Tally up every line in the records beneath that has "template", and write down only the total.

====== TASK DATA

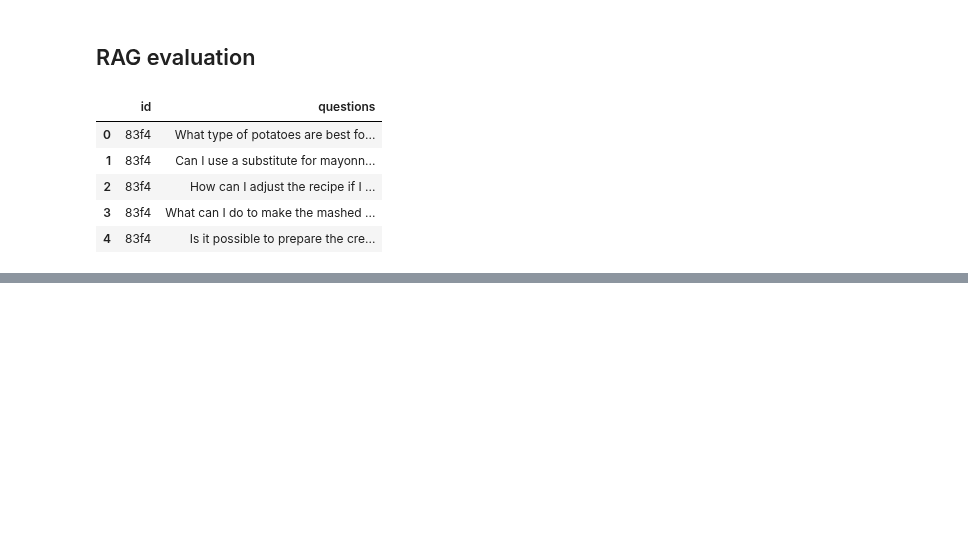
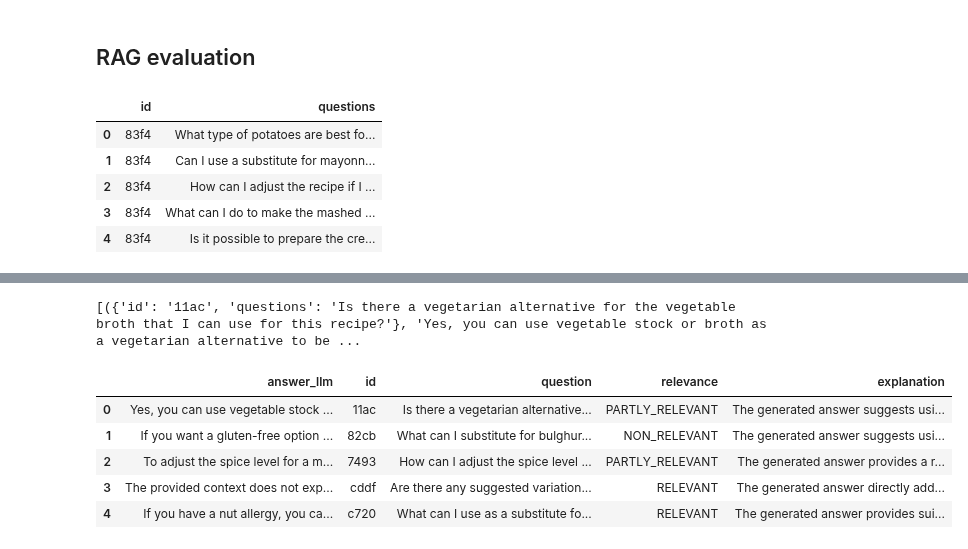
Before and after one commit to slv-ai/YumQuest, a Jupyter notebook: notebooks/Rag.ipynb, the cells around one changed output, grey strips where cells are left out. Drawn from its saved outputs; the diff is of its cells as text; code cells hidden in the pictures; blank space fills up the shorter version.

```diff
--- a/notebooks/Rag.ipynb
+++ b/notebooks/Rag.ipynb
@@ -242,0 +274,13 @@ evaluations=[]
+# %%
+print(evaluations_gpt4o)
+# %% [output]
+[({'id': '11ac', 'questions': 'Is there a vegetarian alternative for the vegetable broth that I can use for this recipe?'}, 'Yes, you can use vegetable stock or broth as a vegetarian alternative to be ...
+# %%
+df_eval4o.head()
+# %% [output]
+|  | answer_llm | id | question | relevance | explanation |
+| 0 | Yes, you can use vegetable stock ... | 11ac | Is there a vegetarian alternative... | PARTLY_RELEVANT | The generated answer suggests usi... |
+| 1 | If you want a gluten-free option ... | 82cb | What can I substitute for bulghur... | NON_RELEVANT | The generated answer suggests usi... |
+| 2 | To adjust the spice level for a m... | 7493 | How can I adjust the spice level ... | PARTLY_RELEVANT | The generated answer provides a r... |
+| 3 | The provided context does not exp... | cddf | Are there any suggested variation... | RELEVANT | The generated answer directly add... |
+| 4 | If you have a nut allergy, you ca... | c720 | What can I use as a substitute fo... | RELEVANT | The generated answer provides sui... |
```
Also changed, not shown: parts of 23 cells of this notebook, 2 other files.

============
====== TASK DATA

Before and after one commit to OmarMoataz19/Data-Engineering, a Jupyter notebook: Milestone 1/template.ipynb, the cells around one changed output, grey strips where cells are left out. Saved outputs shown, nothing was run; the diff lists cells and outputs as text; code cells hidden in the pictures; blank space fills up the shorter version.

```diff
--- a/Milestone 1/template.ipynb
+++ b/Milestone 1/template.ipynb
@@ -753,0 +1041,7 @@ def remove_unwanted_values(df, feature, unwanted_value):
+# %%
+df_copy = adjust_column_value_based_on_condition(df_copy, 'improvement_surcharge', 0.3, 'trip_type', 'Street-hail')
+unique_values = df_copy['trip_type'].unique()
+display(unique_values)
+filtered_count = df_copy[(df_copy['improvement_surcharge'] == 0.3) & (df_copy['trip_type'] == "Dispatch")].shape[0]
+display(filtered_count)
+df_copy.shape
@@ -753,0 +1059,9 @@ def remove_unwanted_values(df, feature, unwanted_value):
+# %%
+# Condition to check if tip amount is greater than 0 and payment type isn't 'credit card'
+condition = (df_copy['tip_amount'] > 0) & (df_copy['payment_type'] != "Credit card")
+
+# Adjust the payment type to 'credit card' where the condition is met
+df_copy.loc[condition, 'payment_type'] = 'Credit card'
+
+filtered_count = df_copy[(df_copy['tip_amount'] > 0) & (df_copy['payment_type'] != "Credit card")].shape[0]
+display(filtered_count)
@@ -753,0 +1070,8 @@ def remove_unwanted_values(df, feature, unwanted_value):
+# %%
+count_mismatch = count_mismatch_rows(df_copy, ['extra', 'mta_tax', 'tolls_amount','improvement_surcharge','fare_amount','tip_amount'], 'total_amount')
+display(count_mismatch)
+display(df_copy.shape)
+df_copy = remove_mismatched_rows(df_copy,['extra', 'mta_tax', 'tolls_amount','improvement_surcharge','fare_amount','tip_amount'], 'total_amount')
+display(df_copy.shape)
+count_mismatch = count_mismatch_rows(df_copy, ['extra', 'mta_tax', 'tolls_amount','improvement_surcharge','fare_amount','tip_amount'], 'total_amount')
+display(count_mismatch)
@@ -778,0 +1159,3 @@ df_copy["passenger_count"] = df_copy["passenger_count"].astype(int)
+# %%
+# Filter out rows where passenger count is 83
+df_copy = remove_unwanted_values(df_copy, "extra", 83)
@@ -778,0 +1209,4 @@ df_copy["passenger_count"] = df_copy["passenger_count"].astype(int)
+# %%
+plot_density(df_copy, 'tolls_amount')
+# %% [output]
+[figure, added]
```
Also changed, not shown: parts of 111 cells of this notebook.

============
====== TASK DATA

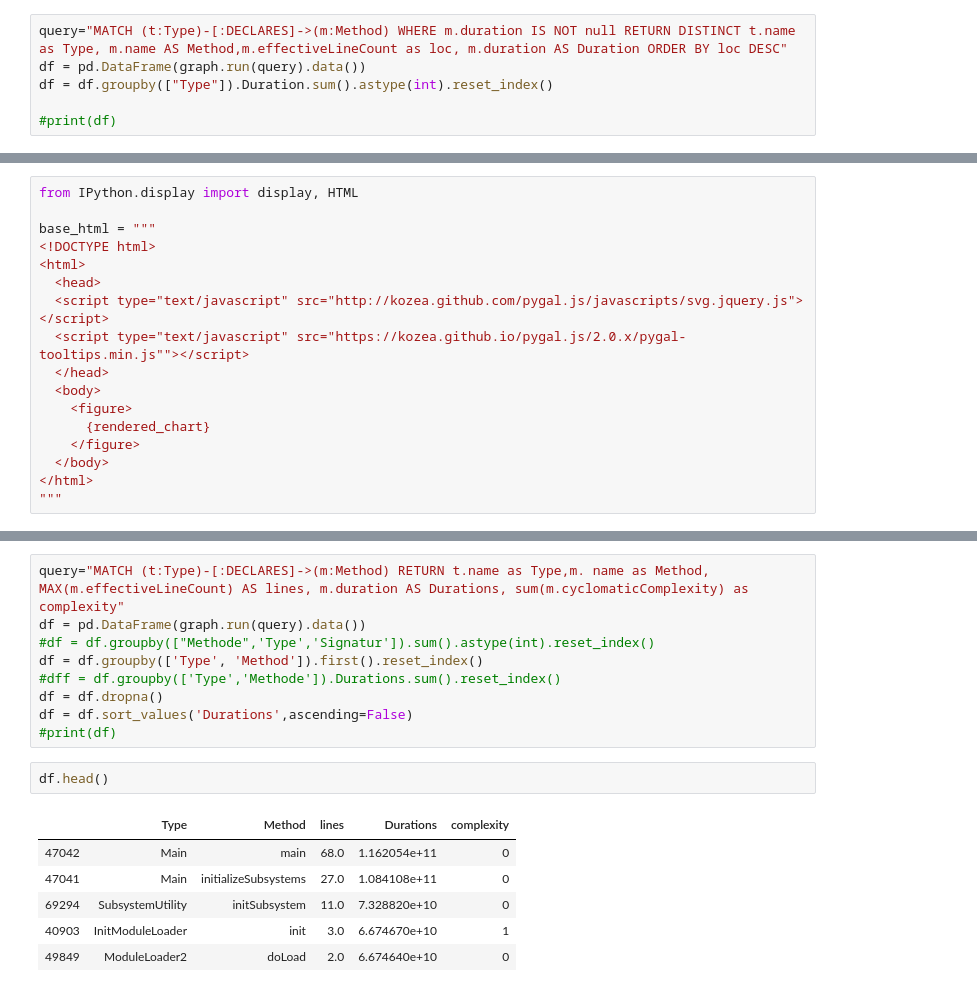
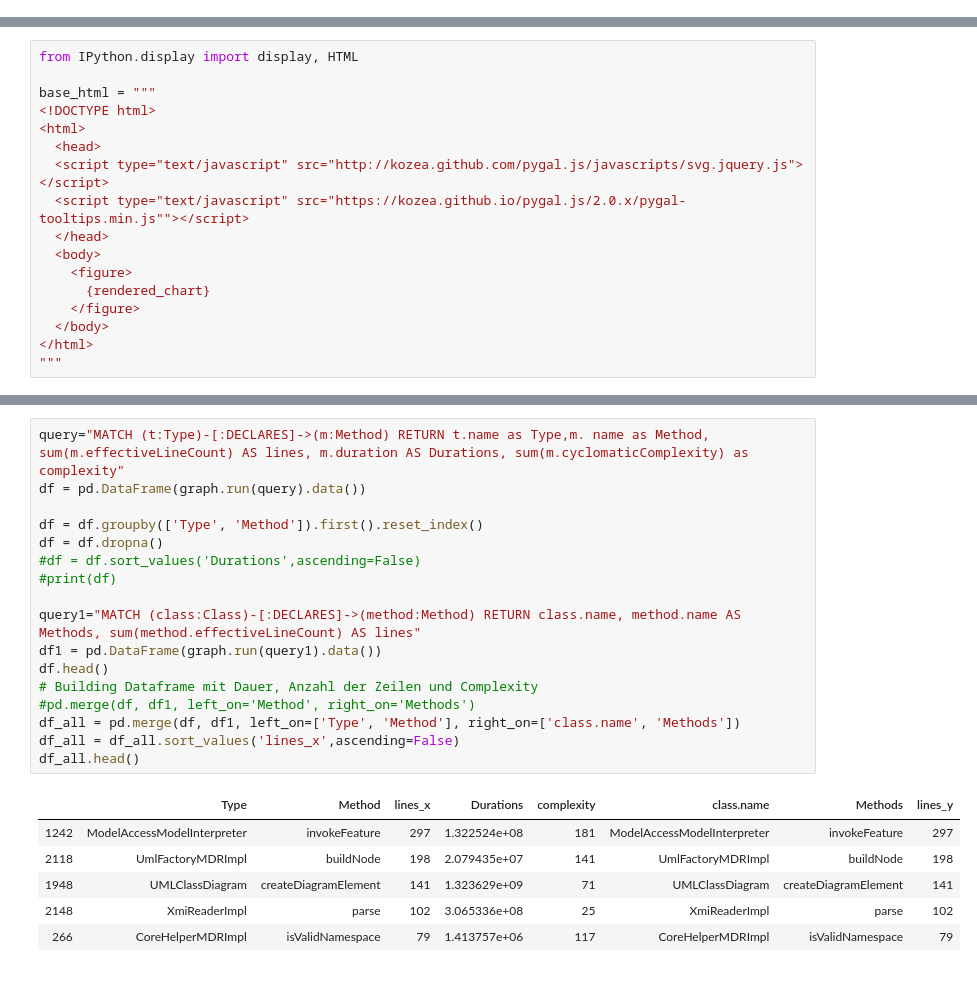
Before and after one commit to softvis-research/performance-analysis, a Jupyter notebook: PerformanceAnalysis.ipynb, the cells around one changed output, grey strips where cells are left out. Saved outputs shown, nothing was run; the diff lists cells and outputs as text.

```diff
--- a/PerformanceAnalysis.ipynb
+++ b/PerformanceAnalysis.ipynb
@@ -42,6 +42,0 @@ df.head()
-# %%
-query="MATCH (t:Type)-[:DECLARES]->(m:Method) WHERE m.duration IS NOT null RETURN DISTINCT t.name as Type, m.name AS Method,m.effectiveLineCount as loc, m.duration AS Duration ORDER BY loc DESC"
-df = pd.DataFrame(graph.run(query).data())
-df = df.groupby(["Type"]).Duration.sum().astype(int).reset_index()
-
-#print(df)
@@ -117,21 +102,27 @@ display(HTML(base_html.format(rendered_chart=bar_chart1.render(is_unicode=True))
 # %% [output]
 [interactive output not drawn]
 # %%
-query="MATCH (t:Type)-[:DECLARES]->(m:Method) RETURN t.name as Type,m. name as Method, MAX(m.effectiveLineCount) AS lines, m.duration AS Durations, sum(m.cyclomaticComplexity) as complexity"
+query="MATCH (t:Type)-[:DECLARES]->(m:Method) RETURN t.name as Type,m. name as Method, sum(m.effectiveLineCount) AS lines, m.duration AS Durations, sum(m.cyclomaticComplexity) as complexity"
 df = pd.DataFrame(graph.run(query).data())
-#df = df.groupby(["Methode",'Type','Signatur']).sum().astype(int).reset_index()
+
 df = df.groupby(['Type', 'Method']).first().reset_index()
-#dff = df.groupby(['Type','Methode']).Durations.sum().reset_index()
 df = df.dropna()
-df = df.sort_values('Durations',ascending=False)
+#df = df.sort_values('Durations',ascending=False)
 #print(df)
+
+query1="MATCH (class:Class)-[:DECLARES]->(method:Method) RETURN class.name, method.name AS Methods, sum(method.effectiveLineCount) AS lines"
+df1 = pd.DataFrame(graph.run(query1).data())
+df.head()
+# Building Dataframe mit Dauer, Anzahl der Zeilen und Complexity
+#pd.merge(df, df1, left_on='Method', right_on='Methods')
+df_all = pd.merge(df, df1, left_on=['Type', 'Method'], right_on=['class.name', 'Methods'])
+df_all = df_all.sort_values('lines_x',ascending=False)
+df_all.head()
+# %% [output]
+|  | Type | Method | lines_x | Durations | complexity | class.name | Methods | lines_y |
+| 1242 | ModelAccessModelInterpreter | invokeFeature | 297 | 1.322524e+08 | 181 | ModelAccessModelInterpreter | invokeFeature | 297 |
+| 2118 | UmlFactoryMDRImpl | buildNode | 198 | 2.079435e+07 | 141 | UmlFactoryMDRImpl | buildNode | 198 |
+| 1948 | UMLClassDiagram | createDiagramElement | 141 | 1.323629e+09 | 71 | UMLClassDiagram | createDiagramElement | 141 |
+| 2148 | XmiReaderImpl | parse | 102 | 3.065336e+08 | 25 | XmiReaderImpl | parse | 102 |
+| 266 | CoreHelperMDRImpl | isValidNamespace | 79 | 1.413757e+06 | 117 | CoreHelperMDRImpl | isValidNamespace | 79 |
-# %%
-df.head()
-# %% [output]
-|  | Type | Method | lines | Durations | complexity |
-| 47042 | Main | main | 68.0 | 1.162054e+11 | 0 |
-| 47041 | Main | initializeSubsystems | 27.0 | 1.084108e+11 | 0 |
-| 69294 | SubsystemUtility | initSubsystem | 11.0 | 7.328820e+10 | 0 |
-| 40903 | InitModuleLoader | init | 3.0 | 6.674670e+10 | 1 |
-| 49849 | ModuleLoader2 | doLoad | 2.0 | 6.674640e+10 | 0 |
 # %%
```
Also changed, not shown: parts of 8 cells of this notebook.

============

### SOLUTION FOR THIS PROBLEM
3